Task data ▸

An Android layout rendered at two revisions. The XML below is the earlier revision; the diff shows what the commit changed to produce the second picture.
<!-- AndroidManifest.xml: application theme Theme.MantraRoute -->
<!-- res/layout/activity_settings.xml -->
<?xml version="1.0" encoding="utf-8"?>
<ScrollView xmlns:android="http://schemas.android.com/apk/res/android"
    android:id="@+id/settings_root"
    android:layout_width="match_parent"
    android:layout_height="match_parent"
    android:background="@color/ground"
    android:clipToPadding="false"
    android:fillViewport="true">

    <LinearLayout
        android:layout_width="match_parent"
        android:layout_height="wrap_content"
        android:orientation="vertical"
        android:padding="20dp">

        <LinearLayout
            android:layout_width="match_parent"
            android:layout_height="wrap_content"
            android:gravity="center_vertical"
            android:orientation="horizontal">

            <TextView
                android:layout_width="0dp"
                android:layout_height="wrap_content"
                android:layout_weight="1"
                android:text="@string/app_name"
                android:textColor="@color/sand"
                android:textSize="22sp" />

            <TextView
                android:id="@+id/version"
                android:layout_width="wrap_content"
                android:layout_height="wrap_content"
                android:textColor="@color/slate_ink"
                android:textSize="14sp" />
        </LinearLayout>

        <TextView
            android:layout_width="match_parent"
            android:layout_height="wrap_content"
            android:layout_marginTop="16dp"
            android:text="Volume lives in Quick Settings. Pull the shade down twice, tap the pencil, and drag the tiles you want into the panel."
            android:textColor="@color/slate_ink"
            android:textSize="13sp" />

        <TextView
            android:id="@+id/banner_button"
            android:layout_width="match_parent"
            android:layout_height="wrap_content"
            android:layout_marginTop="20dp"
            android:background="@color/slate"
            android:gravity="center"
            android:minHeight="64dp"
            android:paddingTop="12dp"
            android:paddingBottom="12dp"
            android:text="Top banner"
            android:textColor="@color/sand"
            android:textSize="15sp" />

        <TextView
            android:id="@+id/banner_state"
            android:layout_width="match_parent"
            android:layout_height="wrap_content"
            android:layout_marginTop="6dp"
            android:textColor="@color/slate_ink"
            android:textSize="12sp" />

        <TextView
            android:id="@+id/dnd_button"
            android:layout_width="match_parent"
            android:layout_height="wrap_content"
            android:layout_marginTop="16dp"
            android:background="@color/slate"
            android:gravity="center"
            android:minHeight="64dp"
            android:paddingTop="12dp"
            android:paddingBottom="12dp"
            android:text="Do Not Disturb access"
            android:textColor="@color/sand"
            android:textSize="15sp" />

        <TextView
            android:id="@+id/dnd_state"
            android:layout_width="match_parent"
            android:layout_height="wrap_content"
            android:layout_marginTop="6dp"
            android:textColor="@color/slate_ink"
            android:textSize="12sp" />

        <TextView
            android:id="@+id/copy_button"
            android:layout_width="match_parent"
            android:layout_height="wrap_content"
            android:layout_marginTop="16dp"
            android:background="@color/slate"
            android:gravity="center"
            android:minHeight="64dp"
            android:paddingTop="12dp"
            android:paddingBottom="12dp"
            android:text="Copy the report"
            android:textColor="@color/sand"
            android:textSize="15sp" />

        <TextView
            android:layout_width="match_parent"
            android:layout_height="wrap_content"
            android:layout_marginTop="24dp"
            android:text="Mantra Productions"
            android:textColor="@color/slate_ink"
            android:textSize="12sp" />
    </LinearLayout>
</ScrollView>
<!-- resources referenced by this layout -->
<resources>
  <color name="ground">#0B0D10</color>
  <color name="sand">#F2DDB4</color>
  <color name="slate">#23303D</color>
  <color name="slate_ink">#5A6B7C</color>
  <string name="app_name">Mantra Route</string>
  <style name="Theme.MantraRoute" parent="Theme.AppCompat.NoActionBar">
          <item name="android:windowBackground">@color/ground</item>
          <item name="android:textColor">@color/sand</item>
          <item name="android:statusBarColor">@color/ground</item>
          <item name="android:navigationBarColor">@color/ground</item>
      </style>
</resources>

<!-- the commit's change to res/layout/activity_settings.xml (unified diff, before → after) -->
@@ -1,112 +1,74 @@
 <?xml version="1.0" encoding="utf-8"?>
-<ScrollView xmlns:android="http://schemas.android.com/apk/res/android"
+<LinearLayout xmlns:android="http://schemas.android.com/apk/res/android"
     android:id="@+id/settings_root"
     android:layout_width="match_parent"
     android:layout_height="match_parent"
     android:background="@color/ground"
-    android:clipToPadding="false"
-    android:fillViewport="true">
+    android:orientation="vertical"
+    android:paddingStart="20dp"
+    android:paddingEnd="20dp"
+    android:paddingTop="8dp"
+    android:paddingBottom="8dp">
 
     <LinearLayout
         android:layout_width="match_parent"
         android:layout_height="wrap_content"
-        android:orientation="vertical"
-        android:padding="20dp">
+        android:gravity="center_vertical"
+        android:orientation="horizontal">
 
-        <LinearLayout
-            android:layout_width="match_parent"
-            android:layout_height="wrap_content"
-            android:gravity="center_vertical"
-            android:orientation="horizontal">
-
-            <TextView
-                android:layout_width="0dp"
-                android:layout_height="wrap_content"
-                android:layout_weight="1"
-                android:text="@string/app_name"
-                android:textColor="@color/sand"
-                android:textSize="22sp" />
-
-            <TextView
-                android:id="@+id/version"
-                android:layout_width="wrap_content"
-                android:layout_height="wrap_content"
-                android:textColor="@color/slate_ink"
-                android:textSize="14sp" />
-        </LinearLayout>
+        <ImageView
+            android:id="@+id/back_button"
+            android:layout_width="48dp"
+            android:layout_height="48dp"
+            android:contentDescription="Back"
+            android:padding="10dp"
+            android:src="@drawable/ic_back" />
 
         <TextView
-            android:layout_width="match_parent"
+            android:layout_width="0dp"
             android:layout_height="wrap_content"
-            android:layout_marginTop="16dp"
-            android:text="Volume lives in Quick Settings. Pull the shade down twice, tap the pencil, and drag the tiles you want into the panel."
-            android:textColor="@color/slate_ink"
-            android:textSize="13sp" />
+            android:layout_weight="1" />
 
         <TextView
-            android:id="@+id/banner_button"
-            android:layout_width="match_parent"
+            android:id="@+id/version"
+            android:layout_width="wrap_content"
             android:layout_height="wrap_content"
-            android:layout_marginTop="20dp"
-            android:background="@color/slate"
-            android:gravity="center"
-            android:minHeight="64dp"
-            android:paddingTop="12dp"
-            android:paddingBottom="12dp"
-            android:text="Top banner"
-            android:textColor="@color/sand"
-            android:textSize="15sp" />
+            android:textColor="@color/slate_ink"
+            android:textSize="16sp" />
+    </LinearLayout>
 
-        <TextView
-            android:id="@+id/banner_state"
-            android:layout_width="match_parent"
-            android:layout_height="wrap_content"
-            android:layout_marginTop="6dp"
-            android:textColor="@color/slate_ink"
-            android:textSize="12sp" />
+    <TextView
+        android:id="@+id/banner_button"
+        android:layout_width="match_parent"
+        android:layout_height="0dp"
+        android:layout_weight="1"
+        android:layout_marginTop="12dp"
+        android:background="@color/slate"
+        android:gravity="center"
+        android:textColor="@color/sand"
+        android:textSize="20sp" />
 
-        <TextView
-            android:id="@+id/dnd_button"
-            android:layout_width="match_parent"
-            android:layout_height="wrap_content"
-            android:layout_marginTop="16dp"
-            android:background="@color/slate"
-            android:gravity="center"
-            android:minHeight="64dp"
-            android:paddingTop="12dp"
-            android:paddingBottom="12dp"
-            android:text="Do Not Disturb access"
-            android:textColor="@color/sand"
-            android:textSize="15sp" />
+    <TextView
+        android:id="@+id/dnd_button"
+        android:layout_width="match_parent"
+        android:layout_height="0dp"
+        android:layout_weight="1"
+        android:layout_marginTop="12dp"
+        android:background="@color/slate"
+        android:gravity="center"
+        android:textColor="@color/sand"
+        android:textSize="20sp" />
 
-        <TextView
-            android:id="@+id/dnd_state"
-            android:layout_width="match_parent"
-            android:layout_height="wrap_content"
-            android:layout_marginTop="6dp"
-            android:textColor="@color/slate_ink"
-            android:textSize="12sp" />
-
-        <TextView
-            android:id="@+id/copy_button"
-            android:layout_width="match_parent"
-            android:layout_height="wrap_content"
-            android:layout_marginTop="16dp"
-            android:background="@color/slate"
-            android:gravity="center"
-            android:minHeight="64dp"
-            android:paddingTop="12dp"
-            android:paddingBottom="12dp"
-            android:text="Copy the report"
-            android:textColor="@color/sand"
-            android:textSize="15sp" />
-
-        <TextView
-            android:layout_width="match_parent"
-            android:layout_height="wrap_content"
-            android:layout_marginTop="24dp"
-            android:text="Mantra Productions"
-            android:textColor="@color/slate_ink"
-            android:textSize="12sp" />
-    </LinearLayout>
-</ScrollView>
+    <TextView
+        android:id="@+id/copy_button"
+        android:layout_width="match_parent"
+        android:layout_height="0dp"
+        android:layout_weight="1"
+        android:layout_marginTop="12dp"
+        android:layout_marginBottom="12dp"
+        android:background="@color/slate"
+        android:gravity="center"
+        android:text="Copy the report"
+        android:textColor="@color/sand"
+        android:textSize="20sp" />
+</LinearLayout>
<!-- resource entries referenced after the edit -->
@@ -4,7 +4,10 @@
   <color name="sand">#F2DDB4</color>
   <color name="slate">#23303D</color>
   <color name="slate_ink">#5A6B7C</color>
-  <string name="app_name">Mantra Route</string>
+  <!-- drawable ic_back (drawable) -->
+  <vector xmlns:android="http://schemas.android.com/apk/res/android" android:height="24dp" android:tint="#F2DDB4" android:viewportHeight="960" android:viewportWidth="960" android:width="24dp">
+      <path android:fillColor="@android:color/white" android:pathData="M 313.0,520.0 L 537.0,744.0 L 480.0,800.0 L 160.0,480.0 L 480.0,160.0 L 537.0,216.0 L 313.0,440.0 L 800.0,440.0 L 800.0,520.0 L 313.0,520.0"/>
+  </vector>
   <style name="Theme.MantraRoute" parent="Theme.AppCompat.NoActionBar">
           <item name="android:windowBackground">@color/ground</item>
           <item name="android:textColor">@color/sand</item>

Exercise details ▸
What is needed is the number of lines in the data that hold the word "vector", and nothing more.

Solution ▸
2